■ **WHAT THE TASK REQUIRES**:
Find all lines below containing the string "domains" and return them.

Modification records:
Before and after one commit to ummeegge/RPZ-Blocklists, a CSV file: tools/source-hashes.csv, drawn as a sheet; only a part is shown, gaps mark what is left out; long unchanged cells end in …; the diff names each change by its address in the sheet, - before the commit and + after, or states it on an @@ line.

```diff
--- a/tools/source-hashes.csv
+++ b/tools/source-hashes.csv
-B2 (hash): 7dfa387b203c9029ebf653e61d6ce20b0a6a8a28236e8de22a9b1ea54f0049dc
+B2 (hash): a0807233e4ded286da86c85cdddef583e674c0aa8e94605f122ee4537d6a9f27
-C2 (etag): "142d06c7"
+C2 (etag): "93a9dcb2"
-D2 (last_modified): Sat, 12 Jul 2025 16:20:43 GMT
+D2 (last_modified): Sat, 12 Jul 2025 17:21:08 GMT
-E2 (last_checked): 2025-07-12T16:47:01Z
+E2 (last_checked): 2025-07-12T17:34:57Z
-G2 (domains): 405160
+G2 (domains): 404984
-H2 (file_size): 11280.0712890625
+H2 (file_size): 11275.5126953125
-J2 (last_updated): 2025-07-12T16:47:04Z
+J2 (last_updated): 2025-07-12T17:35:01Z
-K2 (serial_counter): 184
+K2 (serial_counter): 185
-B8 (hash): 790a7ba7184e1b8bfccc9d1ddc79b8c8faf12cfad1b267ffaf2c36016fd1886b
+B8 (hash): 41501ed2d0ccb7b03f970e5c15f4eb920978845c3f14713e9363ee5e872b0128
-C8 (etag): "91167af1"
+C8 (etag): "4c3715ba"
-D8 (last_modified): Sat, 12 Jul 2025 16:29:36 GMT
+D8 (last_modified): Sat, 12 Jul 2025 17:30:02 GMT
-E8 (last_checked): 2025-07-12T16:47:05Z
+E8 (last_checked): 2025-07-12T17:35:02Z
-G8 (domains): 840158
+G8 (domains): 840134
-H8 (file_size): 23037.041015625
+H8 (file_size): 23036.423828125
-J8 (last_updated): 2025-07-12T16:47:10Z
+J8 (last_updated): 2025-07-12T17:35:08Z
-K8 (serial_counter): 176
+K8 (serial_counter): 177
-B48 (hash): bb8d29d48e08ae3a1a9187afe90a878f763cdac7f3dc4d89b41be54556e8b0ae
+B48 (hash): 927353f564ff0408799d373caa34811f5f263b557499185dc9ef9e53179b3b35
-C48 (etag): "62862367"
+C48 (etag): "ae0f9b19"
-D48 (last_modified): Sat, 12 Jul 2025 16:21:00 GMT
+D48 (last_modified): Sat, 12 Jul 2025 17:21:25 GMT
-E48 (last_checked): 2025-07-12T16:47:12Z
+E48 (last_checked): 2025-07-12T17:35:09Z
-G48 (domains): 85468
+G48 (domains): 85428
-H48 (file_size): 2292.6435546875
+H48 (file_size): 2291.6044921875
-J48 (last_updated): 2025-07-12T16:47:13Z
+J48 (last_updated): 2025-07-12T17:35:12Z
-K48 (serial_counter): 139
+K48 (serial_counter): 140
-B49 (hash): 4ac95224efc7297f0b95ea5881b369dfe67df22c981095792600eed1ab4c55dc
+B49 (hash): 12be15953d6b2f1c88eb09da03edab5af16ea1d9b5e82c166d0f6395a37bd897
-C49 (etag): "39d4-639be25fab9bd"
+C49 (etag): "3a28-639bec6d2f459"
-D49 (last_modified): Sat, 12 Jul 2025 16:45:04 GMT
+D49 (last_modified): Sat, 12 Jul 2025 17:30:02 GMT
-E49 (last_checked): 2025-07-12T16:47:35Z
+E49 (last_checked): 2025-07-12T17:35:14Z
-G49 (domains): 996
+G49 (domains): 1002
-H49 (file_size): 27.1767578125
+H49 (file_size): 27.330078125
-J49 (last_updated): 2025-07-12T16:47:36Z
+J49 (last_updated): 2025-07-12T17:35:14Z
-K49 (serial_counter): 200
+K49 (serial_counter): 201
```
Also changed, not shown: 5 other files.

■ **RESPONSE AREA**:
-G2 (domains): 405160
+G2 (domains): 404984
-G8 (domains): 840158
+G8 (domains): 840134
-G48 (domains): 85468
+G48 (domains): 85428
-G49 (domains): 996
+G49 (domains): 1002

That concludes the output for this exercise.